December 12, 2011
Teleconference on Ethiopian Adoptions
On October 28, 2011, U.S. Citizenship and Immigration Services (USCIS) and the Department of State (DOS) hosted a stakeholder engagement to discuss the increased number of adoption petitions (Form I-600, Petition to Classify Orphan as Immediate Relative) that the U.S. Embassy in Addis Ababa, Ethiopia, has found to be “not clearly approvable.” After these petitions are found “not clearly approvable” they are referred to USCIS for adjudication.
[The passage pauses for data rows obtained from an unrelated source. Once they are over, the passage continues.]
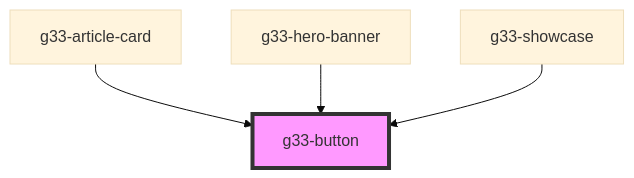
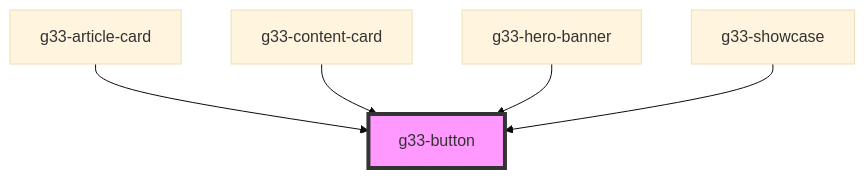
Before and after one commit to juliencap/g33-stencil-design-system: the diagram in src/components/g33-button/readme.md, drawn with Mermaid (base theme). The commit also changed other lines of this file and 65 other files, not shown here.

````diff
--- a/src/components/g33-button/readme.md
+++ b/src/components/g33-button/readme.md
@@ -26,7 +27,8 @@
 ```mermaid
 graph TD;
   g33-article-card --> g33-button
+  g33-content-card --> g33-button
   g33-hero-banner --> g33-button
   g33-showcase --> g33-button
   style g33-button fill:#f9f,stroke:#333,stroke-width:4px
 ```
````
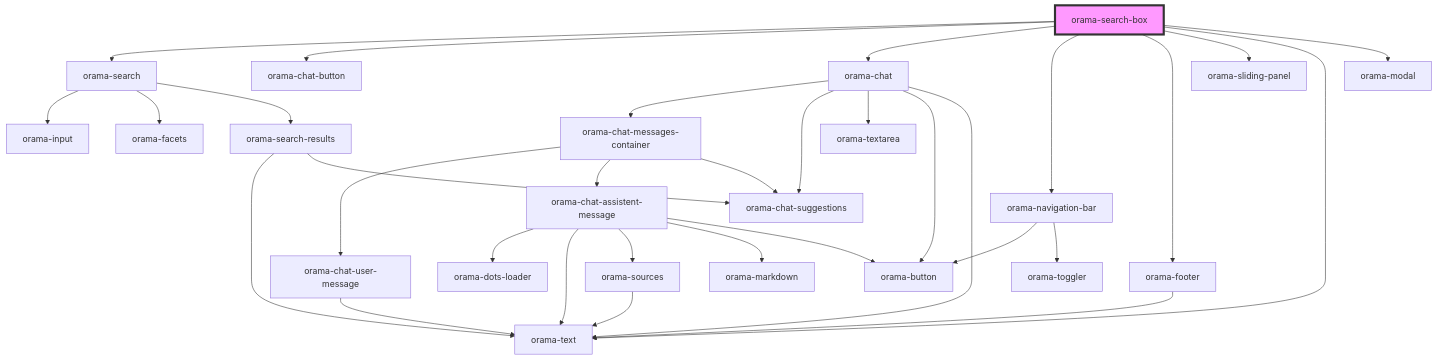
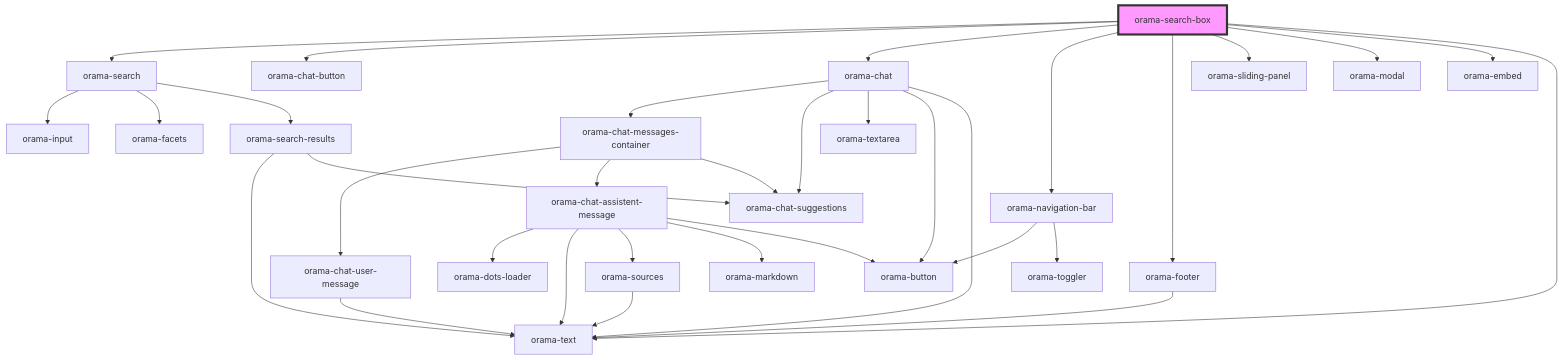
The diagram in packages/ui-stencil/src/components/orama-search-box/readme.md (askorama/orama-ui-components), drawn with Mermaid before and after one commit. The commit also changed other lines of this file and 13 other files, not shown here.

Commit message:
feat: orama-embed component

````diff
--- a/packages/ui-stencil/src/components/orama-search-box/readme.md
+++ b/packages/ui-stencil/src/components/orama-search-box/readme.md
@@ -51,35 +52,36 @@
 ```mermaid
 graph TD;
   orama-search-box --> orama-search
   orama-search-box --> orama-chat-button
   orama-search-box --> orama-chat
   orama-search-box --> orama-navigation-bar
   orama-search-box --> orama-footer
   orama-search-box --> orama-sliding-panel
+  orama-search-box --> orama-modal
+  orama-search-box --> orama-embed
   orama-search-box --> orama-text
-  orama-search-box --> orama-modal
   orama-search --> orama-input
   orama-search --> orama-facets
   orama-search --> orama-search-results
   orama-search-results --> orama-text
   orama-search-results --> orama-chat-suggestions
   orama-chat --> orama-chat-messages-container
   orama-chat --> orama-chat-suggestions
   orama-chat --> orama-textarea
   orama-chat --> orama-button
   orama-chat --> orama-text
   orama-chat-messages-container --> orama-chat-user-message
   orama-chat-messages-container --> orama-chat-assistent-message
   orama-chat-messages-container --> orama-chat-suggestions
   orama-chat-user-message --> orama-text
   orama-chat-assistent-message --> orama-dots-loader
   orama-chat-assistent-message --> orama-text
   orama-chat-assistent-message --> orama-sources
   orama-chat-assistent-message --> orama-markdown
   orama-chat-assistent-message --> orama-button
   orama-sources --> orama-text
   orama-navigation-bar --> orama-button
   orama-navigation-bar --> orama-toggler
   orama-footer --> orama-text
   style orama-search-box fill:#f9f,stroke:#333,stroke-width:4px
 ```
````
During the session, USCIS and DOS representatives explained why there is an increase in “not clearly approvable” cases, defined what “not clearly approvable” means, and provided an explanation of how the processing of these cases will unfold once they are referred to USCIS. In addition, USCIS and DOS answered questions from stakeholders, most of whom were prospective adoptive parents, concerning next steps for cases that were found to be “not clearly approvable”. The session was not intended to obtain group or consensus advice.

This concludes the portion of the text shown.